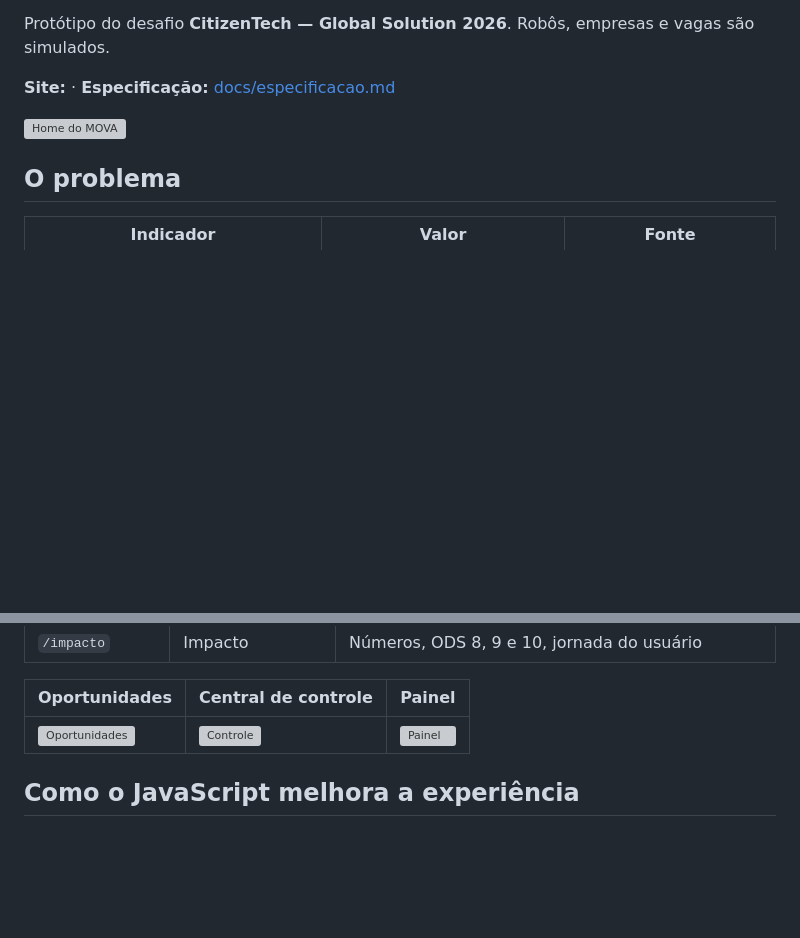
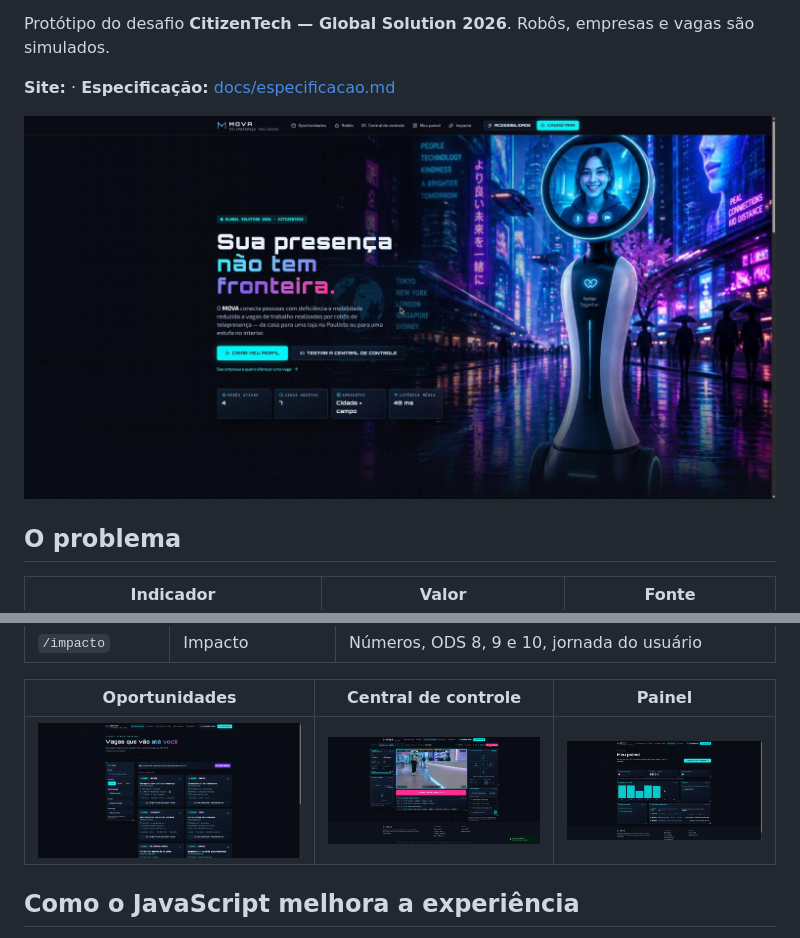
Before and after one commit to defxico/mova, a Markdown page: README.md, 2 parts joined by grey strips. GitHub-like rendering; pictures changed too: docs/img/controle.jpg (added), docs/img/home.jpg (added), docs/img/oportunidades.jpg (added); blank space fills up the shorter version; grey boxes are pictures that could not be loaded.

Commit message:
docs: prints das telas no README
Co-Authored-By: Claude Sonnet 5.5 <noreply@anthropic.com>

```diff
--- a/README.md
+++ b/README.md
@@ -6,7 +6,7 @@ Protótipo do desafio **CitizenTech — Global Solution 2026**. Robôs, empresas
 
 **Site:** <URL da Vercel> · **Especificação:** [docs/especificacao.md](docs/especificacao.md)
 
-![Home do MOVA](docs/img/home.png)
+![Home do MOVA](docs/img/home.jpg)
 
 ## O problema
 
@@ -39,7 +39,7 @@ Jornada: **Home → Cadastro (3 etapas) → Oportunidades (filtrar e ordenar por
 
 | Oportunidades | Central de controle | Painel |
 |---|---|---|
-| ![Oportunidades](docs/img/oportunidades.png) | ![Controle](docs/img/controle.png) | ![Painel](docs/img/painel.png) |
+| ![Oportunidades](docs/img/oportunidades.jpg) | ![Controle](docs/img/controle.jpg) | ![Painel](docs/img/painel.jpg) |
 
 ## Como o JavaScript melhora a experiência
 
```
Also changed, not shown: docs/img/mobile-home.png (added).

- WHAT THE TASK ASKS
Copy only the part of the records that runs from the first line to the line with "docs: prints das telas no README", ends included, leaving pictures out.

- REPLY TO THE TASK
Before and after one commit to defxico/mova, a Markdown page: README.md, 2 parts joined by grey strips. GitHub-like rendering; pictures changed too: docs/img/controle.jpg (added), docs/img/home.jpg (added), docs/img/oportunidades.jpg (added); blank space fills up the shorter version; grey boxes are pictures that could not be loaded.

Commit message:
docs: prints das telas no README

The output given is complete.